Updated 17 min ago

Qatar Energy to launch green bonds in 2022; state commits to emissions reduction

Qatar Energy to launch green bonds in 2022; state commits to emissions reduction

RIYADH: Qatar Energy is looking to raise between $5 to $10 billion from issuing green bonds, banking sources told CNBC Arabia.

Qatar Energy is developing an environmental framework in collaboration with global investment banks, including Goldman Sachs, to move into the green bond market in conjunction with the global trend towards reducing carbon emissions, sources said.

The offering is expected to take place in the first quarter of 2022 or by the end of June 2022, sources added.

Separately, Reuters reported that the Ministry of Environment and Climate Change in Qatar launched a national climate change action plan aimed to reduce greenhouse gas emissions by 25 percent by 2030.

The plan also envisioned reducing "carbon intensity" of its liquefied natural gas facilities by 25 percent by the same year.

Qatar's move follows other Gulf Arab states, including Saudi Arabia which announced its net-zero emission target by 2060 ahead of the COP26 climate change summit in Glasgow next week.


Qatar is the world’s largest producer of liquefied natural gas and aims to expand LNG production to 127 million tonnes annually by 2027. It says its gas production helps combat climate change globally because it can help the world shift from high-polluting fuels like oil and coal to renewable energies.


Saudi Arabia will welcome a million cruise ship passengers by 2028, Cruise Saudi MD claims

Saudi Arabia will welcome a million cruise ship passengers by 2028, Cruise Saudi MD claims
Updated 28 October 2021

Saudi Arabia will welcome a million cruise ship passengers by 2028, Cruise Saudi MD claims

Saudi Arabia will welcome a million cruise ship passengers by 2028, Cruise Saudi MD claims

A million cruise ship passengers will visit Saudi Arabia by 2028 according to ambitious plans set out by the managing director of the country’s Cruise Saudi company.

Fawaz Farooqui set out the goal during a session at the Future Investment Initiative Forum in Riyad, as he also claimed 50,000 direct and indirect jobs will be created by the industry by 2035.

He also pledged that five cruise ports will operate in Saudi Arabia by 2025.

Farooqui added that plans for Cruise Saudi had been hampered by the pandemic, and said: “Our plan was to bring the first cruise passenger in 2023, but the pandemic hit and many unfortunate incidents happened to the industry.”

Farooqui’s comments came just days after Cruise Saudi became a member of the World Travel & Tourism Council as the Kingdom continues its drive to diversify its economy away from oil as per the Vision 2030 agenda.

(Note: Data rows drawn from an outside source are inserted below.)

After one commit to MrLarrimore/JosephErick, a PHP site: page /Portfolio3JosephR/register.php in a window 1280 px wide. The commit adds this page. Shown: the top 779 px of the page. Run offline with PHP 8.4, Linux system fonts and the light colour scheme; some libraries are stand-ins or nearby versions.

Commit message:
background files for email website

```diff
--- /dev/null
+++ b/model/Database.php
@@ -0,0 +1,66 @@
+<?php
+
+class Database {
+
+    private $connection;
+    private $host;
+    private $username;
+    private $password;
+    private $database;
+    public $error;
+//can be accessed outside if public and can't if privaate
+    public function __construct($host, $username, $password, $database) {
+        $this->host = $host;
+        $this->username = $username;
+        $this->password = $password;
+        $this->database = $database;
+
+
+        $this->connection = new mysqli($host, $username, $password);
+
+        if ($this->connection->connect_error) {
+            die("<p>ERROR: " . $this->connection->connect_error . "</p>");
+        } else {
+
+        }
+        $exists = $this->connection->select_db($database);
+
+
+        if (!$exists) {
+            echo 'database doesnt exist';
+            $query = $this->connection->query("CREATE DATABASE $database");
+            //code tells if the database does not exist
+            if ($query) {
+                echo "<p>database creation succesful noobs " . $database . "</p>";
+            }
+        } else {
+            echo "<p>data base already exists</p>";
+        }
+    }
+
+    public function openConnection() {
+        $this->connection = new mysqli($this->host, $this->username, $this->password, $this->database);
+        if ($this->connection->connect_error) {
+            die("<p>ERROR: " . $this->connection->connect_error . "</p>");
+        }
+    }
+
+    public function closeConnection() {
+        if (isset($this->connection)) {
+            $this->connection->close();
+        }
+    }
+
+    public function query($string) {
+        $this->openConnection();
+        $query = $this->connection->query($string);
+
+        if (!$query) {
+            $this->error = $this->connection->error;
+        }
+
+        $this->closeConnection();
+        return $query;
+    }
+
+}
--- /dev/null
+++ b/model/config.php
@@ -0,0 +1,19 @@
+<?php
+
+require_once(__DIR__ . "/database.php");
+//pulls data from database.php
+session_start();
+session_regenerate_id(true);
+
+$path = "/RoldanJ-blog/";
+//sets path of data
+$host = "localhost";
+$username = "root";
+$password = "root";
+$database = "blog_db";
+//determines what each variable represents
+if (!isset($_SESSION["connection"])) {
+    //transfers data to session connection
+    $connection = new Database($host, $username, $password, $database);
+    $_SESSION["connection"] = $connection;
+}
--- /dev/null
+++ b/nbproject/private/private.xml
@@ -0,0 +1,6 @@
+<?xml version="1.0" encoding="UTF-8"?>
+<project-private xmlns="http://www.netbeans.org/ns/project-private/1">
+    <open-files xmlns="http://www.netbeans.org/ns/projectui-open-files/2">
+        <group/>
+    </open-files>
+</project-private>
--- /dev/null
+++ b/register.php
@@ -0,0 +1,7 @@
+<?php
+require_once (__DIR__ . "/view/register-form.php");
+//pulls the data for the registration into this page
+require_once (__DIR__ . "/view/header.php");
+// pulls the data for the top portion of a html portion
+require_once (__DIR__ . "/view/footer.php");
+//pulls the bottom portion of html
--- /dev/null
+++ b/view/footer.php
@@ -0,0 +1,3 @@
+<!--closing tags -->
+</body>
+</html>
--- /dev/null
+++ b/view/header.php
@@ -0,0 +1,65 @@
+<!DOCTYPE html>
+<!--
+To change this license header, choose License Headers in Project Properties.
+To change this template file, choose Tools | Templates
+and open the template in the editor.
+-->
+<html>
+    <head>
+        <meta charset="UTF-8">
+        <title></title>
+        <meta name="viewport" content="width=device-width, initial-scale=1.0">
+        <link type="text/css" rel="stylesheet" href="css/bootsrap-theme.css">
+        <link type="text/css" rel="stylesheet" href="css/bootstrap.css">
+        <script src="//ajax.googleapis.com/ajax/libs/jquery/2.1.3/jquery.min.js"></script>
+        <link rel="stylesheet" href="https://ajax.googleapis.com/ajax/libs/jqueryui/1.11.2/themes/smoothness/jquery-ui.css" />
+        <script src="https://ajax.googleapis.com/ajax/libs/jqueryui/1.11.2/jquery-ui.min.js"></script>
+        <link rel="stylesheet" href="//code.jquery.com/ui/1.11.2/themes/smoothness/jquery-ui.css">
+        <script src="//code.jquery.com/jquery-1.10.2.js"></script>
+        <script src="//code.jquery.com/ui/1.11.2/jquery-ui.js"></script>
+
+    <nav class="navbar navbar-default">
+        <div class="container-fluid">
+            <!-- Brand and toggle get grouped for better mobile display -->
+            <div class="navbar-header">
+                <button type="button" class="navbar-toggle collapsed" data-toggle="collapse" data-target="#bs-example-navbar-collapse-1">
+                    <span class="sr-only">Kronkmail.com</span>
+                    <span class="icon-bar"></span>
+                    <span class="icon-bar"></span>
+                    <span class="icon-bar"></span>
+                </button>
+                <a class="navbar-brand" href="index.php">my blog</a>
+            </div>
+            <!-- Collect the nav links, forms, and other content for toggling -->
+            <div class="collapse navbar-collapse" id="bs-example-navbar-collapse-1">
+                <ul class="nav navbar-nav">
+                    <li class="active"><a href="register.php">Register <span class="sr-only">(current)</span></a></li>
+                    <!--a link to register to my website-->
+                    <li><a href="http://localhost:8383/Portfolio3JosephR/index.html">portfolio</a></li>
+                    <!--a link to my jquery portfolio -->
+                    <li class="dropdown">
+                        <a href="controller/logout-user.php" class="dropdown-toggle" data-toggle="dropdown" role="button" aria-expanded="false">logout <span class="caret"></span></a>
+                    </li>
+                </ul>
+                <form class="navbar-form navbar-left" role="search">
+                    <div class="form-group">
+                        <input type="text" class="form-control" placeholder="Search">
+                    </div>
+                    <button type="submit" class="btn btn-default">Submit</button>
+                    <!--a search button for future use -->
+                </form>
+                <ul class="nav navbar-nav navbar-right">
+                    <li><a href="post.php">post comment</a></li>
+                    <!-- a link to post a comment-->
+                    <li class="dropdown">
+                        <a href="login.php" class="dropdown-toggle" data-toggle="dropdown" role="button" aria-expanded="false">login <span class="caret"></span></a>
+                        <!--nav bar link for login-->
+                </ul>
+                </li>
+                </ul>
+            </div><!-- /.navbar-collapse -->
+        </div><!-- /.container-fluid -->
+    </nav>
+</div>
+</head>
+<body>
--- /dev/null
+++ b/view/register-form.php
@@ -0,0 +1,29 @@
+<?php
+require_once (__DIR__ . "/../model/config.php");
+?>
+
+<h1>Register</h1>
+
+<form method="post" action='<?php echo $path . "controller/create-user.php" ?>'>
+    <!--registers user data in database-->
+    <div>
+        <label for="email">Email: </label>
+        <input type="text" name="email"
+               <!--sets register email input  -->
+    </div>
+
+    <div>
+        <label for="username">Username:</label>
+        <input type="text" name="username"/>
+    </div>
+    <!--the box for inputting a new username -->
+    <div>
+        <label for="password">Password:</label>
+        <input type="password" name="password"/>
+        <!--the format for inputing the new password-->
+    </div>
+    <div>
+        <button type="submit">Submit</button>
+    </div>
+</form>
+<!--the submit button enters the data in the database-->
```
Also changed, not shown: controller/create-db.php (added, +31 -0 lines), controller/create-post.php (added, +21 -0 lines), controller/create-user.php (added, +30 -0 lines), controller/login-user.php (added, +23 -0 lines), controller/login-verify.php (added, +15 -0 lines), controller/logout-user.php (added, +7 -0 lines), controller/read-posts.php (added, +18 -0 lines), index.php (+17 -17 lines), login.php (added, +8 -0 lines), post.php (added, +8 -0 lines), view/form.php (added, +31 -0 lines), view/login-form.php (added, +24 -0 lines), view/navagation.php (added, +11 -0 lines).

‘Like fire and nuclear, there must be rules for AI,’ says leading tech voice

‘Like fire and nuclear, there must be rules for AI,’ says leading tech voice
Updated 28 October 2021

‘Like fire and nuclear, there must be rules for AI,’ says leading tech voice

‘Like fire and nuclear, there must be rules for AI,’ says leading tech voice

Humanity needs rules for dealing with artificial intelligence (AI) in the same way it learned to manage fire and nuclear technology, one of the sector’s up and coming voices has claimed.

Bruno Maisonnier, founder and CEO of AI firm AnotherBrain, admitted there was a danger with the new technology, but that is no different from every major discovery since the dawn of man.

Speaking at the Future Investment Initiative Forum in Riyad, Maisonnier said: “There’s risk with AI as well as there are risk with every new technology, that’s part of human history 

“We brought fire and people died from fire, we brought nuclear and people died from that . 

“Each time we have the same reaction: First we fear and then we start to put the feedback and learn and put rules to get the positive out of this technology

“The same goes with AI. The question is when do we have to set these rules?

“Rules must be put but first we must allow the evolution to happen.”

Also speaking at the forum, Pascal Weinberger, CEO and co-founder of tech firm Bardeen AI, insisted that machines will never be able to fully replace humans in many environments.

“There are a lot of things that machines are better at than humans, and vice versa — especially at common sense,” he said.